• TASK INPUTS
::::::::
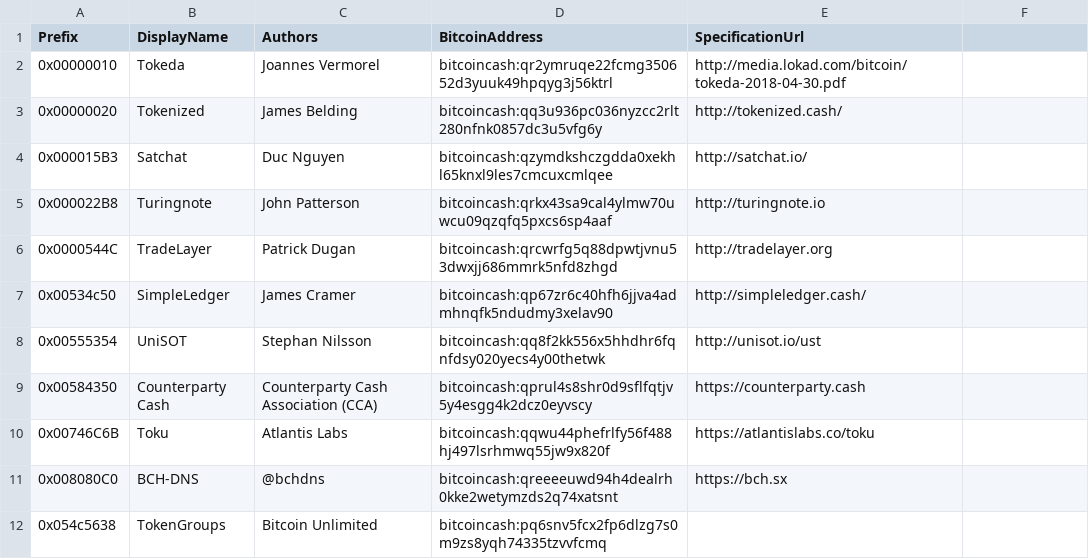
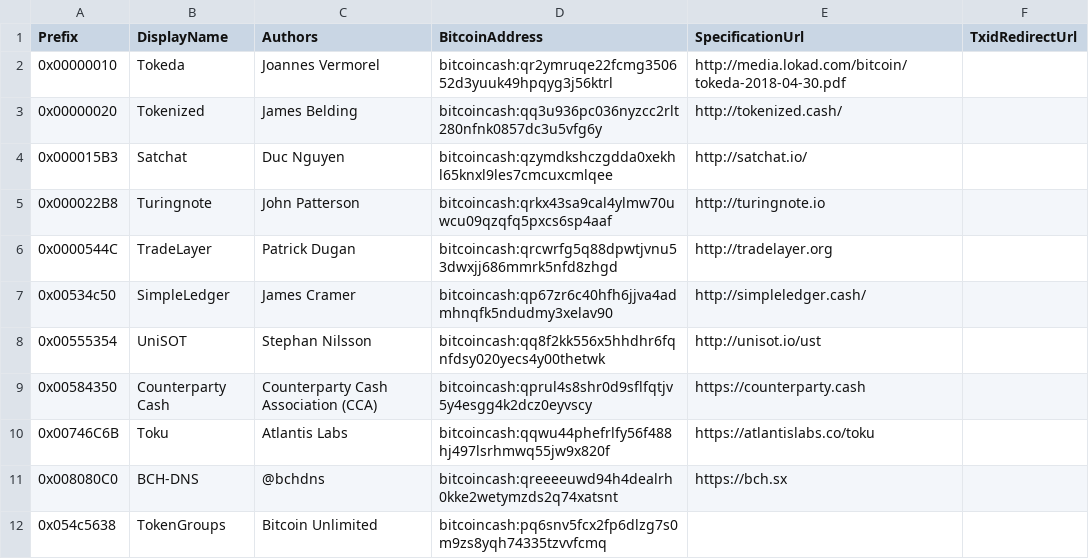
Before and after one commit to Lokad/Terab, a CSV file: etc/protocols.csv, drawn as a sheet; the diff names each change by its address in the sheet, - before the commit and + after, or states it on an @@ line.

Commit message:
Add `TxidRedirectUrl` column to protocols.csv
Lokad/Terab#6

```diff
--- a/etc/protocols.csv
+++ b/etc/protocols.csv
-F1: (empty)
+F1: TxidRedirectUrl
```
::::::::
From the entries above, copy every line containing the word "Terab".

• YOUR SOLUTION
Before and after one commit to Lokad/Terab, a CSV file: etc/protocols.csv, drawn as a sheet; the diff names each change by its address in the sheet, - before the commit and + after, or states it on an @@ line.
Lokad/Terab#6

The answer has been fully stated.